Collin Morikawa missed a three-foot shot in 2020 to extend a playoff at the Charles Schwab Challenge at Colonial just after the PGA Tour season resumed from the COVID shutdown. It can be easy to forget that excruciating moment now that Morikawa has won two majors with a tremendous deciding game. But when he checks the putt, he still gets the chills and admits he still hurts.
“They’re hard, they’re hard to swallow,” he told Golf Digest. “But at the end of the day, you can’t do anything about it, and you can’t dwell on the past. Does it make you think about the shorts a little more? Maybe, but that just means give it your full attention.”

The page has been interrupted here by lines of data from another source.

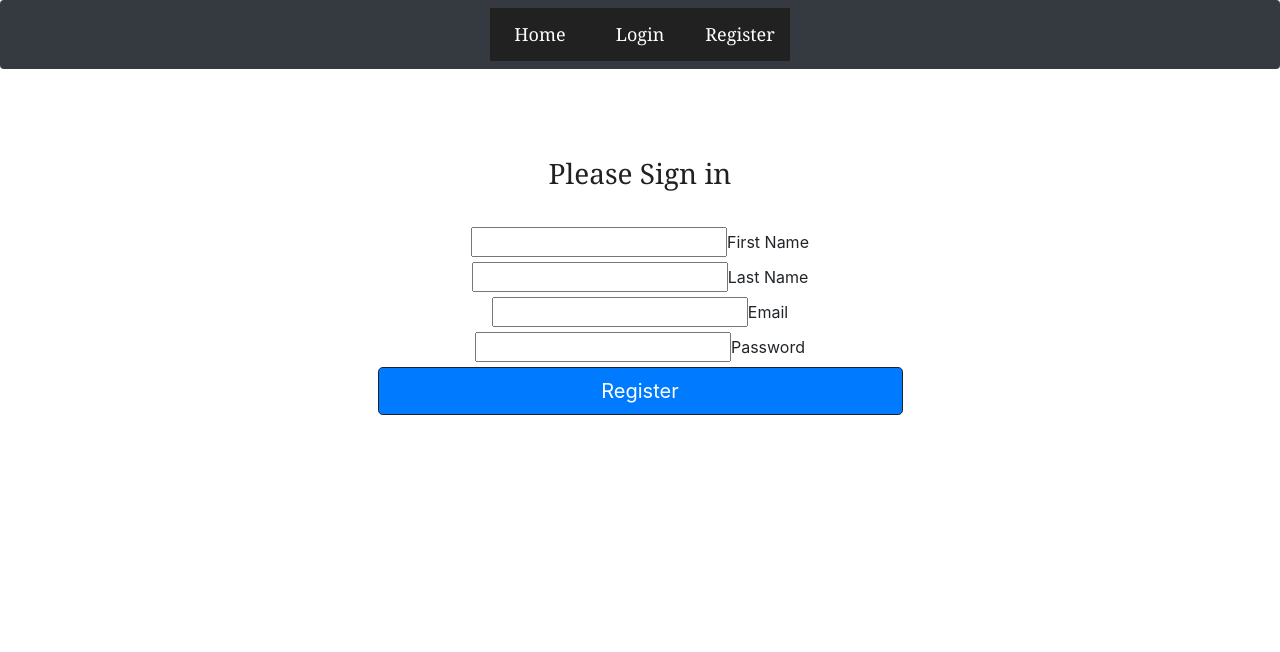
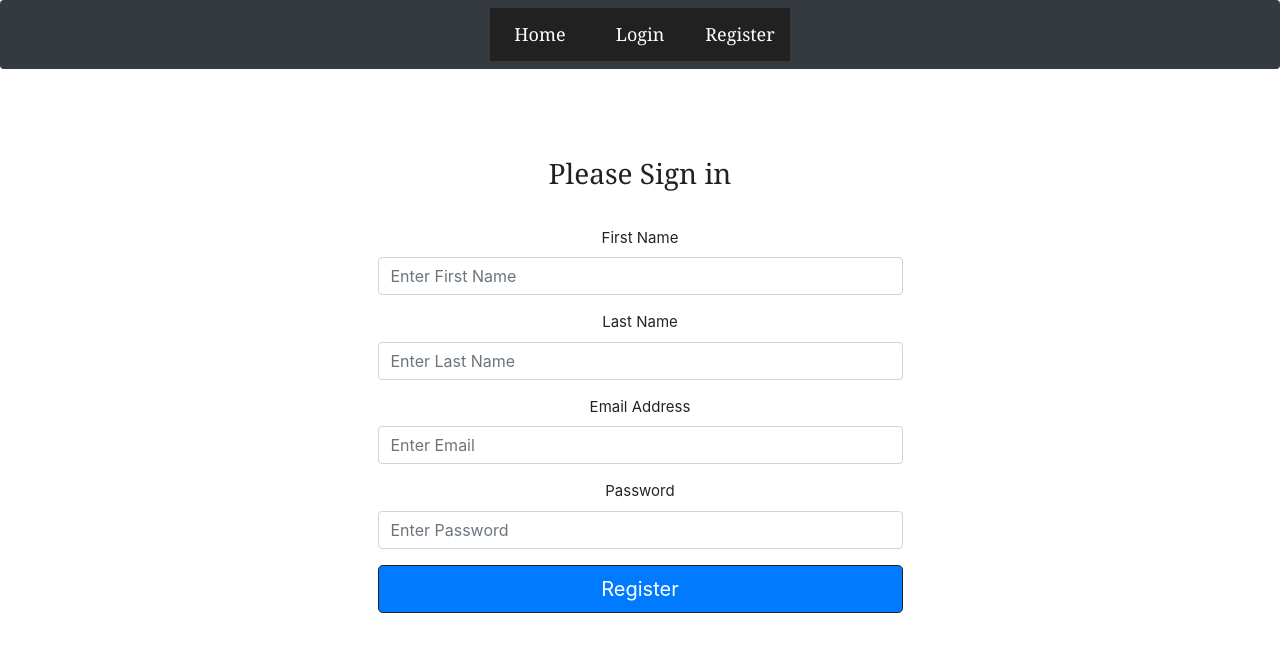
Before and after one commit to pozengineer/landscapeApp, a React (Create React App) app in the folder client/: page /register in a window 1280 px wide. Shown: the top 652 px of the page. Built offline with nearby package versions, Linux system fonts and the light colour scheme.

Commit message:
register validation success email match required

```diff
--- a/client/src/components/Login/login.js
+++ b/client/src/components/Login/login.js
@@ -1,12 +1,12 @@
 import React, { Component } from "react";
-import { login } from '../UserFunctions/userFunctions.js';
+import { loginUser } from '../UserFunctions/userFunctions';
 
 class Login extends Component {
     constructor() {
         super()
         this.state = {
             email: '',
-            password: '',
+            password: ''
         }
         this.onChange = this.onChange.bind(this);
         this.onSubmit = this.onSubmit.bind(this);
@@ -22,7 +22,7 @@ class Login extends Component {
             email: this.state.email,
             password: this.state.password
         }
-        login(user).then(res => {
+        loginUser(user).then(res => {
             if(res) {
                 this.props.history.push('/profile');
             }
--- a/client/src/components/Register/register.js
+++ b/client/src/components/Register/register.js
@@ -1,126 +1,155 @@
 import React, { Component } from "react";
-import { withRouter } from "react-router-dom";
-import PropTypes from "prop-types";
-import { connect } from "react-redux";
-// import { registerUser } from "../../actions/authActions";
-import { register } from '../UserFunctions/userFunctions.js';
-import classnames from "classnames";
+import { registerUser } from '../UserFunctions/userFunctions';
 
 class Register extends Component {
-    constructor() {
-        super();
+    constructor(props) {
+        super(props)
         this.state = {
-            first_name: "",
-            last_name: "",
-            email: "",
-            password: "",
+            first_name: '',
+            last_name: '',
+            email: '',
+            password: '',
             errors: {}
-        };
+        }
+        this.onChange = this.onChange.bind(this);
+        this.onSubmit = this.onSubmit.bind(this);
     }
 
-    componentDidMount() {
-        // If logged in and user navigates to Register page, should redirect them to dashboard
-        if (this.props.auth.isAuthenticated) {
-            this.props.history.push("/dashboard");
+    handleValidation() {
+        let errors = {};
+        let formIsValid = true;
+
+        // firstName
+        if (!this.state.first_name) {
+            formIsValid = false;
+            errors["first_name"] = "Cannot be empty";
+        }
+        else if (typeof this.state.first_name !== "undefined") {
+            if (!this.state.first_name.match(/^[a-zA-Z]+$/)) {
+                formIsValid = false;
+                errors["first_name"] = "Only letters";
+            }
+        }
+        else { }
+
+        // lastName
+        if (!this.state.last_name) {
+            formIsValid = false;
+            errors["last_name"] = "Cannot be empty";
+        }
+        else if (!this.state.last_name.match(/^[a-zA-Z]+$/)) {
+            formIsValid = false;
+            errors["last_name"] = "Only letters";
+        }
+        else { }
+
+        //Email
+        const inputEmail = this.state.email;
+        // const emailRegex = /^\w+([\.-]?\w+)*@\w+([\.-]?\w+)*(\.\w{2,4})+$/
+        const emailRegex = /^\w+([\.-]?\w+)*@[a-z]+([\.-]?[a-z]+)*(\.[a-z]{2,4})+$/
+        const emailResult = emailRegex.test(inputEmail);
+        if (!this.state.email) {
+            formIsValid = false;
+            errors["email"] = "Cannot be empty";
+        }
+        else if (!emailResult) {
+            formIsValid = false;
+            errors["email"] = "Email is not valid";
+        }
+        else {}
+
+        if (!this.state.password) {
+            formIsValid = false;
+            errors["password"] = "Cannot be empty";
+        }
+        else if (this.state.password.length < 6) {
+            formIsValid = false;
+            errors["password"] = "Password must be at least 6 characters";
+        }
+        else { }
+
+        this.setState({ errors: errors });
+        return formIsValid;
+    }
+
+    onChange(event) {
+        this.setState({ [event.target.name]: event.target.value });
+    }
+
+    onSubmit(event) {
+        event.preventDefault();
+        if (this.handleValidation()) {
+            const userData = {
+                first_name: this.state.first_name,
+                last_name: this.state.last_name,
+                email: this.state.email,
+                password: this.state.password
+            }
+            registerUser(userData).then(res => {
+                this.props.history.push('/login')
+            })
+            console.log("Form submitted");
+        }
+        else {
+            console.log("Form has errors.")
         }
     }
 
-    componentDidUpdate(nextProps) {
-        if (nextProps.errors) {
-            this.setState({
-                errors: nextProps.errors
-            });
-        }
-    }
-
-    onChange = e => {
-        this.setState({ [e.target.id]: e.target.value });
-    };
-
-    onSubmit = e => {
-        e.preventDefault();
-
-        const newUser = {
-            first_name: this.state.first_name,
-            last_name: this.state.last_name,
-            email: this.state.email,
-            password: this.state.password,
-            //   password2: this.state.password2
-        };
-
-        this.props.register(newUser, this.props.history);
-    };
-
     render() {
-        const { errors } = this.state;
-
         return (
             <div className='container'>
                 <div className='row'>
                     <div className='col-md-6 mt-5 mx-auto'>
                         <form noValidate onSubmit={this.onSubmit}>
                             <h1 className='h3 mb-3 font-weight normal'>Please Sign in</h1>
-                            <div className="input-field col s12">
-                                <input
+                            <div className='form-group'>
+                                <label htmlFor='first_name'>First Name</label>
+                                <input type='text'
+                                    refs='first_name'
+                                    className='form-control'
+                                    name='first_name'
+                                    placeholder='Enter First Name'
+                                    value={this.state.first_name}
                                     onChange={this.onChange}
-                                    value={this.state.first_name}
-                                    error={errors.first_name}
-                                    id="first_name"
-                                    type="text"
-                                    className={classnames("", {
-                                        invalid: errors.first_name
-                                    })}
                                 />
-                                <label htmlFor="name">First Name</label>
-                                <br/>
-                                <span className="red-text">{errors.first_name}</span>
+                                <span style={{ color: "red" }}>{this.state.errors["first_name"]}</span>
                             </div>
-                            <div className="input-field col s12">
-                                <input
+                            <div className='form-group'>
+                                <label htmlFor='last_name'>Last Name</label>
+                                <input type='text'
+                                    refs='last_name'
+                                    className='form-control'
+                                    name='last_name'
+                                    placeholder='Enter Last Name'
+                                    value={this.state.last_name}
                                     onChange={this.onChange}
-                                    value={this.state.last_name}
-                                    error={errors.last_name}
-                                    id="last_name"
-                                    type="text"
-                                    className={classnames("", {
-                                        invalid: errors.last_name
-                                    })}
                                 />
-                                <label htmlFor="name">Last Name</label>
-                                <br/>
-                                <span className="red-text">{errors.last_name}</span>
+                                <span style={{ color: "red" }}>{this.state.errors["last_name"]}</span>
                             </div>
-                            <div className="input-field col s12">
-                                <input
+                            <div className='form-group'>
+                                <label htmlFor='email'>Email Address</label>
+                                <input type='email'
+                                    refs='email'
+                                    className='form-control'
+                                    name='email'
+                                    placeholder='Enter Email'
+                                    value={this.state.email}
                                     onChange={this.onChange}
-                                    value={this.state.email}
-                                    error={errors.email}
-                                    id="email"
-                                    type="email"
-                                    className={classnames("", {
-                                        invalid: errors.email
-                                    })}
                                 />
-                                <label htmlFor="email">Email</label>
-                                <br/>
-                                <span className="red-text">{errors.email}</span>
+                                <span style={{ color: "red" }}>{this.state.errors["email"]}</span>
                             </div>
-                            <div className="input-field col s12">
-                                <input
+                            <div className='form-group'>
+                                <label htmlFor='password'>Password</label>
+                                <input type='password'
+                                    refs='password'
+                                    className='form-control'
+                                    name='password'
+                                    placeholder='Enter Password'
+                                    value={this.state.password}
                                     onChange={this.onChange}
-                                    value={this.state.password}
-                                    error={errors.password}
-                                    id="password"
-                                    type="password"
-                                    className={classnames("", {
-                                        invalid: errors.password
-                                    })}
                                 />
-                                <label htmlFor="password">Password</label>
-                                <br/>
-                                <span className="red-text">{errors.password}</span>
+                                <span style={{ color: "red" }}>{this.state.errors["password"]}</span>
                             </div>
-
                             <button type='submit' className='btn btn-lg btn-primary btn-block'>
                                 Register
                             </button>
@@ -128,22 +157,8 @@ class Register extends Component {
                     </div>
                 </div>
             </div>
-        );
+        )
     }
 }
 
-Register.propTypes = {
-    register: PropTypes.func.isRequired,
-    auth: PropTypes.object.isRequired,
-    errors: PropTypes.object.isRequired
-};
-
-const mapStateToProps = state => ({
-    auth: state.auth,
-    errors: state.errors
-});
-
-export default connect(
-    mapStateToProps,
-    { register }
-)(withRouter(Register));
+export default Register;
```
Also changed, not shown: client/src/App.js (+1 -34 lines), client/src/components/ThreeD/threeD.js (+9 -9 lines), client/src/components/UserFunctions/userFunctions.js (+20 -64 lines), client/src/components/pages/CircleCalc/circleCalc.js (+13 -13 lines), client/src/components/pages/ShapeSelect/shapeSelect.js (+21 -22 lines), 1 other file (tests, documents, lock files or other folders).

What’s remarkable about Morikawa is how quickly he bounced back, and that’s due almost entirely to a quality that Pickens described as being honest with yourself.
“This is a professional evaluation,” Pickens said. “A real professional who can assess what really happened. Was this physical, was this mental, is there more to it? Most young children, if we can disturb them, they will immediately blame the stroke…it’s a huge, great skill, the ability to really get to the root cause and stop blaming other things.
Morikawa is young (just 25), but he immediately wondered “What did I do wrong here? How can I improve?” Because he was confident enough to endure those hardships and take an honest self-assessment without worrying if he was a choker or if he was defensive about his own state of mind, he overcame it and prospered.
That path is open to everyone from Cink to Kim, because the truth about missing an agonizing short putt is the same truth that applies in many walks of life: It’s not about what happened, it’s about how you respond.